Racism is so frustrating to me. I know that it’s impossible to make it completely disappear, but I know that our country has been improving significantly with racism. We have a black president now; I believe that’s clearly enough proof of the country’s improvement… Yet, we can’t help but still find traces and remnants of racism where we go in life. The main reasons for my mauling over my frustrations with racism is because I can’t stand how certain people have the ability to see the color of somebody’s skin and make an innumerable amount of ignorant judgments about them just from the color of their skin. To say it bluntly, it pisses me off.
As we’ve been reading Caucasia, I decided to actually get a jump on the reading due later this week, and I stumbled across a part of the book that I truly enjoyed that connected to my thoughts on racism. On pages 321-322, Aunt Dot began sharing her soulful theories on life in general. One of which was her theory on people’s “invisible color.”
“It’s the color of your soul, and it rests just beyond the skin.”
How very interesting this idea was to me! @.@ I pictured this “invisible color” to be the color of a person’s “true color,” the synthesized product of all the descriptive adjectives, the actions, and thoughts of that person. This “invisible color” would be the rawest and most pure form of that person.
To further extend off of this idea, Aunt Dot then goes on to describe the “colors” of Birdie’s family. As soon as she said that Cole’s color was purple, I was suddenly struck with this feeling that this “invisible color” was connected to the Christmas where Birdie and Cole were given sweaters on page 270 of the book, where originally Birdie’s was purple and Cole’s was red. They did switch, however, leaving Birdie with red and Cole’s with purple.

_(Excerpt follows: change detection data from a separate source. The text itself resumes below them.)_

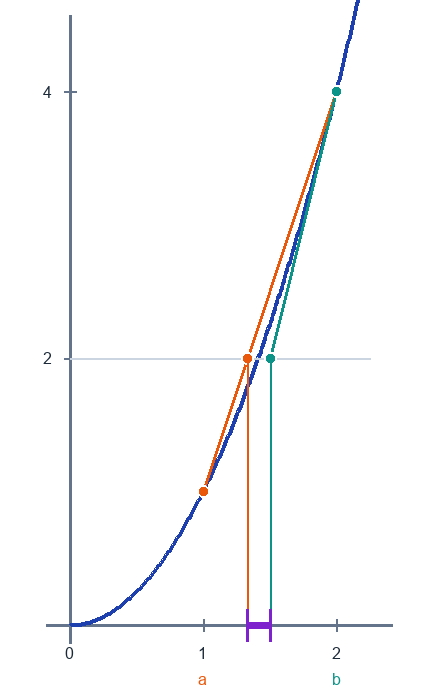
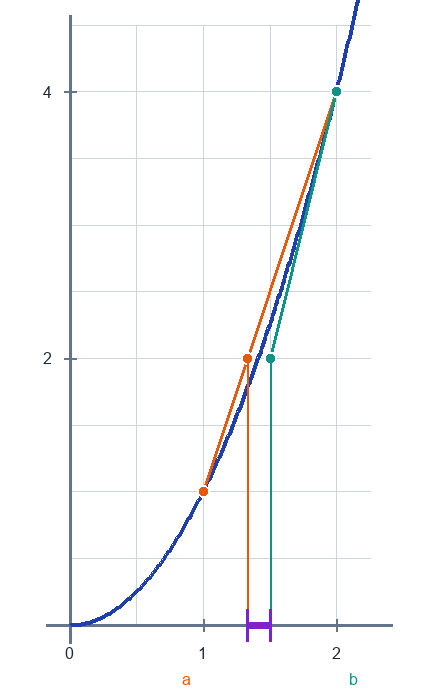
add rational grid to secant tangent animation

diff --git a/scripts/generate_sqrt_secant_tangent_animation.py b/scripts/generate_sqrt_secant_tangent_animation.py
@@ -70,11 +70,11 @@ def next_bracket(a: Fraction, b: Fraction) -> tuple[Fraction, Fraction]:
 
 
 def stages() -> list[tuple[Fraction, Fraction]]:
-    """Return two visibly distinct rational enclosure states."""
+    """Return three exact rational enclosure states."""
 
     a, b = Fraction(1), Fraction(2)
     result = []
-    for _ in range(2):
+    for _ in range(3):
         result.append((a, b))
         a, b = next_bracket(a, b)
     return result
@@ -90,6 +90,15 @@ def frame(a: Fraction, b: Fraction) -> Image.Image:
     a_next, b_next = next_bracket(a, b)
     image = Image.new("RGBA", (WIDTH, HEIGHT), WHITE)
     draw = ImageDraw.Draw(image)
+
+    # Half-unit rational grid cells are square because `x_screen` and
+    # `y_screen` use the same pixels-per-unit scale.
+    for half in range(1, 5):
+        x = x_screen(Fraction(half, 2))
+        draw.line((x, TOP, x, BASELINE), fill=GRID, width=1)
+    for half in range(1, 10):
+        y = y_screen(Fraction(half, 2))
+        draw.line((LEFT, y, RIGHT, y), fill=GRID, width=1)
 
     draw.line((LEFT - 24, BASELINE, RIGHT + 22, BASELINE), fill=AXIS, width=3)
     draw.line((LEFT, BASELINE + 18, LEFT, TOP - 10), fill=AXIS, width=3)
@@ -111,7 +120,6 @@ def frame(a: Fraction, b: Fraction) -> Image.Image:
     draw.line(points, fill=CURVE, width=4, joint="curve")
 
     target_y = y_screen(TARGET)
-    draw.line((LEFT, target_y, RIGHT, target_y), fill=GRID, width=2)
 
     ax, ay = x_screen(a), y_screen(a * a)
     bx, by = x_screen(b), y_screen(b * b)
@@ -133,8 +141,9 @@ def frame(a: Fraction, b: Fraction) -> Image.Image:
     draw.line((an_x, target_y, an_x, BASELINE - 17), fill=SECANT, width=2)
     draw.line((bn_x, target_y, bn_x, BASELINE - 17), fill=TANGENT, width=2)
 
-    draw.text((ax, BASELINE + 54), "a", font=SMALL, fill=SECANT, anchor="mm")
-    draw.text((bx, BASELINE + 54), "b", font=SMALL, fill=TANGENT, anchor="mm")
+    # Keep the labels distinct even once the rational endpoints are sub-pixel close.
+    draw.text((ax - 12, BASELINE + 54), "a", font=SMALL, fill=SECANT, anchor="rm")
+    draw.text((bx + 12, BASELINE + 54), "b", font=SMALL, fill=TANGENT, anchor="lm")
     return image
 
 
@@ -148,7 +157,7 @@ def main() -> None:
         format="GIF",
         save_all=True,
         append_images=frames[1:],
-        duration=[1500, 1900],
+        duration=[1500, 1250, 1900],
         loop=0,
         disposal=2,
         optimize=True,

Anyways, Aunt Dot later describes Birdie as a “deep, dark red.” This was when I knew for sure that the sweaters and this “invisible color” of the sisters were connected. Thinking about it more thoroughly, I could only wind up at the conclusion that Birdie and Cole aren’t very sure on what their true colors are because they are mixed, which is why they decided to switch sweaters at the time. When imagining a person’s “invisible color” though, I would think that they’d be more mixed or multi-colored than just solid colors. In the end, I absolutely loved Aunt Dot’s theology on this “invisible color” and wish we could be more like Dot and see people’s “invisible color.”
And holy crap! Sorry for the long post! >.<
9 years ago